[Opening GIVEN DATA section]
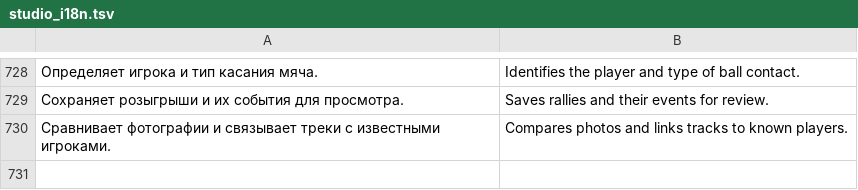
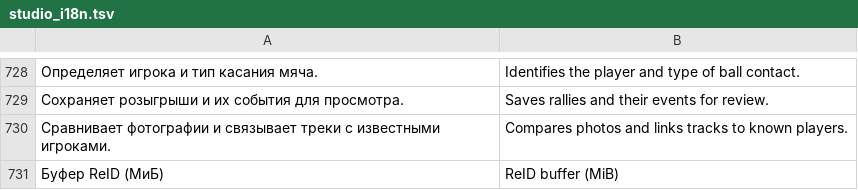
Before and after one commit to Amazomic/volleyball_studio, a TSV file: rust/volley-web/src/studio_i18n.tsv, drawn as a sheet; only a part is shown, gaps mark what is left out; the diff names each change by its address in the sheet, - before the commit and + after, or states it on an @@ line.

Commit message:
Добавить настройку буфера ReID с лимитом 512 МиБ

```diff
--- a/rust/volley-web/src/studio_i18n.tsv
+++ b/rust/volley-web/src/studio_i18n.tsv
+row 731: Буфер ReID (МиБ) | ReID buffer (MiB)
```
Also changed, not shown: 9 other files.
[Closing GIVEN DATA section]
Which lines of the records above contain the word "volley"? Report each one.

Before and after one commit to Amazomic/volleyball_studio, a TSV file: rust/volley-web/src/studio_i18n.tsv, drawn as a sheet; only a part is shown, gaps mark what is left out; the diff names each change by its address in the sheet, - before the commit and + after, or states it on an @@ line.
--- a/rust/volley-web/src/studio_i18n.tsv
+++ b/rust/volley-web/src/studio_i18n.tsv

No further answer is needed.